Official name: Kingdom of Morocco
Population: 33.2 million
Capital City: Rabat
Languages: Arabic and Berber are the official languages of Morocco, while French is taught universally and serves as Morocco’s primary language of commerce. Spanish and English are also widely spoken (by about 21% and 14% of the population, respectively)
Geography: Morocco is slightly larger than the state of California and is located in northern Africa.

Culture in Morocco:

Check out the Rough Guide to Moroccan culture and etiquette for a brief introduction!

Non-verbal communication:

  • When greeting someone in Morocco, Moroccans shake hands then touch their heart.
  • Once a relationship has developed, it is common to kiss on both cheeks, starting with the left cheek while shaking hands, men with men and women with women.

Other customs to be familiar with:

Two foods that you will see throughout your trip to Morocco are couscous, made with seminola grains, and harira soup, a national dish that is composed of bouillon, beef or mutton, onions, saffron, and walnuts. Note that schools and businesses close at noon each day in order to enjoy a midday meal for 2-3 hours.

Upheld by Islamic law, Muslims don’t partake in the consumption of alcoholic beverages.

If you are invited to someone’s home, remember to take off your shoes when you enter their house.

Before a meal, a washing basin will be brought to the table before the meal is served. Hold your hands over the basin while water is poured over them. Dry your hands on the towel provided.

DO: Scoop the food with a piece of bread or the thumb and first two fingers of the right hand.  Eat with the right hand.
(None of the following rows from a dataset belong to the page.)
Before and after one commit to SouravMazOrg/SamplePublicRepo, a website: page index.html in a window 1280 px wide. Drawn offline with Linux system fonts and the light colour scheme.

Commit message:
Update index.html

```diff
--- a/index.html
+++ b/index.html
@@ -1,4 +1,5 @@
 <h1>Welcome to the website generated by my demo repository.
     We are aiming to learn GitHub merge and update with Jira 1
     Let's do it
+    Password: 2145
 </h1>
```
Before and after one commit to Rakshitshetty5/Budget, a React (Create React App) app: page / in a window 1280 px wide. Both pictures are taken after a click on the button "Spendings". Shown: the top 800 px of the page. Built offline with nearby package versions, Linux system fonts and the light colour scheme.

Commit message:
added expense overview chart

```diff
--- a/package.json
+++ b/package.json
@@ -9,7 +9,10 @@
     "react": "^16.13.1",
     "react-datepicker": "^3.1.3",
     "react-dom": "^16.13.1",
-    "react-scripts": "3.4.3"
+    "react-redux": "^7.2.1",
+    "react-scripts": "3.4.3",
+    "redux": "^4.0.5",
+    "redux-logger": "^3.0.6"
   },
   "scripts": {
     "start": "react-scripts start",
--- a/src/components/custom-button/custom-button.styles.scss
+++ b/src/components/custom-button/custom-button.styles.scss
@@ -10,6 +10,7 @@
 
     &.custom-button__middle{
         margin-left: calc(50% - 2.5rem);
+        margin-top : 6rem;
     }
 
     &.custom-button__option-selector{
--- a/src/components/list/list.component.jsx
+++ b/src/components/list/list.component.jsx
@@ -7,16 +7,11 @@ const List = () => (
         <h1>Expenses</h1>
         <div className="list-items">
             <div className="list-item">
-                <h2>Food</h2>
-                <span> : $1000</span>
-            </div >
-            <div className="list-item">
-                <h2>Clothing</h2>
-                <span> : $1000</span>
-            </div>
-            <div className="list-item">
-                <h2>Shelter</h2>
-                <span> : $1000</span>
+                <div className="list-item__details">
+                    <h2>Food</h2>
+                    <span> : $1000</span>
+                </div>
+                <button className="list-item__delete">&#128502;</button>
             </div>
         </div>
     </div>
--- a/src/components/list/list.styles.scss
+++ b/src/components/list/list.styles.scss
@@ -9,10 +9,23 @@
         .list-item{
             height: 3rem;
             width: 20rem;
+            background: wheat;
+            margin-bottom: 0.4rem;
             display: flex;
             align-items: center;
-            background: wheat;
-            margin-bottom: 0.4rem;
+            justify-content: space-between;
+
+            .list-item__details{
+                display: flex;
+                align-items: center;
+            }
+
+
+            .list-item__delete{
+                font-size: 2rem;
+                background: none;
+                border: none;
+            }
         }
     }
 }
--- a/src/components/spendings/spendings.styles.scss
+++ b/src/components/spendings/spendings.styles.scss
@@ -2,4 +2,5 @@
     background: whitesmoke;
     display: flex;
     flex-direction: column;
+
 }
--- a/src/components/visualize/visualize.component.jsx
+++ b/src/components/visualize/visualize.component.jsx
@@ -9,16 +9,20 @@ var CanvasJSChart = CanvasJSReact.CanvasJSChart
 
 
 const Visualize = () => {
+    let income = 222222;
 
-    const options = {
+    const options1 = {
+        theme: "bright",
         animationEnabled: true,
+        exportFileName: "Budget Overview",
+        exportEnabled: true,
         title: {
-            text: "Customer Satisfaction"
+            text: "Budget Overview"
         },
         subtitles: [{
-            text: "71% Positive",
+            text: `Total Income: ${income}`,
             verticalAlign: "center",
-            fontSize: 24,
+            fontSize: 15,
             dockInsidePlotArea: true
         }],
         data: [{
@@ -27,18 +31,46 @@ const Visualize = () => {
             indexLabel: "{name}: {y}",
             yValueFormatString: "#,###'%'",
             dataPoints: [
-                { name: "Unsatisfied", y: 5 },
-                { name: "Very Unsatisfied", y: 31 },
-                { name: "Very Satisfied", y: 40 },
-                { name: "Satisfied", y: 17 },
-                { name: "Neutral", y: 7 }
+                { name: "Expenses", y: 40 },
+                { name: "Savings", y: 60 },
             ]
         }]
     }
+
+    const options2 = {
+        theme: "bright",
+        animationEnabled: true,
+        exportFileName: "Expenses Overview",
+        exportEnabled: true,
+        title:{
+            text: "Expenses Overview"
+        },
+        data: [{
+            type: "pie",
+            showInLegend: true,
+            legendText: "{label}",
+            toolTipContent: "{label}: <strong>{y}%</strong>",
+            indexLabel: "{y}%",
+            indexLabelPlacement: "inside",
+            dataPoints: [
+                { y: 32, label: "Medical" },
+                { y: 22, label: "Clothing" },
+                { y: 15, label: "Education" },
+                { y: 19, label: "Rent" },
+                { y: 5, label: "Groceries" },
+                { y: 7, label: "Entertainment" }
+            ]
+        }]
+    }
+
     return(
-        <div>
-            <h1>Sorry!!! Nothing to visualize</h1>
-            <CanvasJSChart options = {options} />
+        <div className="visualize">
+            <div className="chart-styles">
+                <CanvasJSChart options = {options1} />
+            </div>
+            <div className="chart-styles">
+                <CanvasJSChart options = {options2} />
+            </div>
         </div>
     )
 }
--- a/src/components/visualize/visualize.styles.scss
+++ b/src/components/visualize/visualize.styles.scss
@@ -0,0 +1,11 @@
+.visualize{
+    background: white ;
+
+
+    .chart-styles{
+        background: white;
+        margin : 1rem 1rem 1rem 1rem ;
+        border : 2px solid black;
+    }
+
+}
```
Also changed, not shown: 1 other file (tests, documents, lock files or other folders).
Phrases to know before you go:


  • As-salaam Alaykum   —– (literally) Peace be with you – interchangeable for “hello”
  • Walaykum As-salaam —- response
  • Sbah l’kheir  —– Good morning
  • Labas? —- How are you?
  • Labas…mama, baba, drari, rajl, mrt  —- how is your mom, dad, kids, husband, wife
  • Culshi mzien? —– Everyone is good?
  • Alhamdulilah —— Thank God
  • Culshi mzien. —– Everyone is good. (statement)
  • Inta?  —– and you? (to a man)
  • Intiya? —- and you? (to a woman)

Useful Expressions

  • Fimt? —- Do you understand? (to a male) If you understand you can answer “Fimt” in an affirmative tone.
  • Fimti? —- Do you understand? (to a female) If you understand you can answer “Fimti” in an affirmative tone.
  • Iyah —- Yes
  • La —- No
  • Waloo —- nothing (fimt/i waloo – I don’t understand anything)
  • Ma’arft – I don’t know/I’m not sure.
  • Afak —- Please.
  • Shukrun —- Thank you.
  • Aoudi Afak — Repeat please.
  • Meshi Mushkil — It’s not a problem.
  • Kayn Mushkil — It’s a problem.
  • Kayna…..? —– Do you have?
  • Atini…. —- I would like
  • Chwiya —- a little
  • Bezaf —- a lot
  • Smahli — Excuse me (to a man)
  • Smahaliya — Excuse me (to a woman)
  • Mashallah — When something is good or nice (like “your child is so cute mashallah”)
  • Bismillah — Blessing said before doing something
  • Arabe — Arabic
  • Ingles – English

Other Resources:

Useful Expressions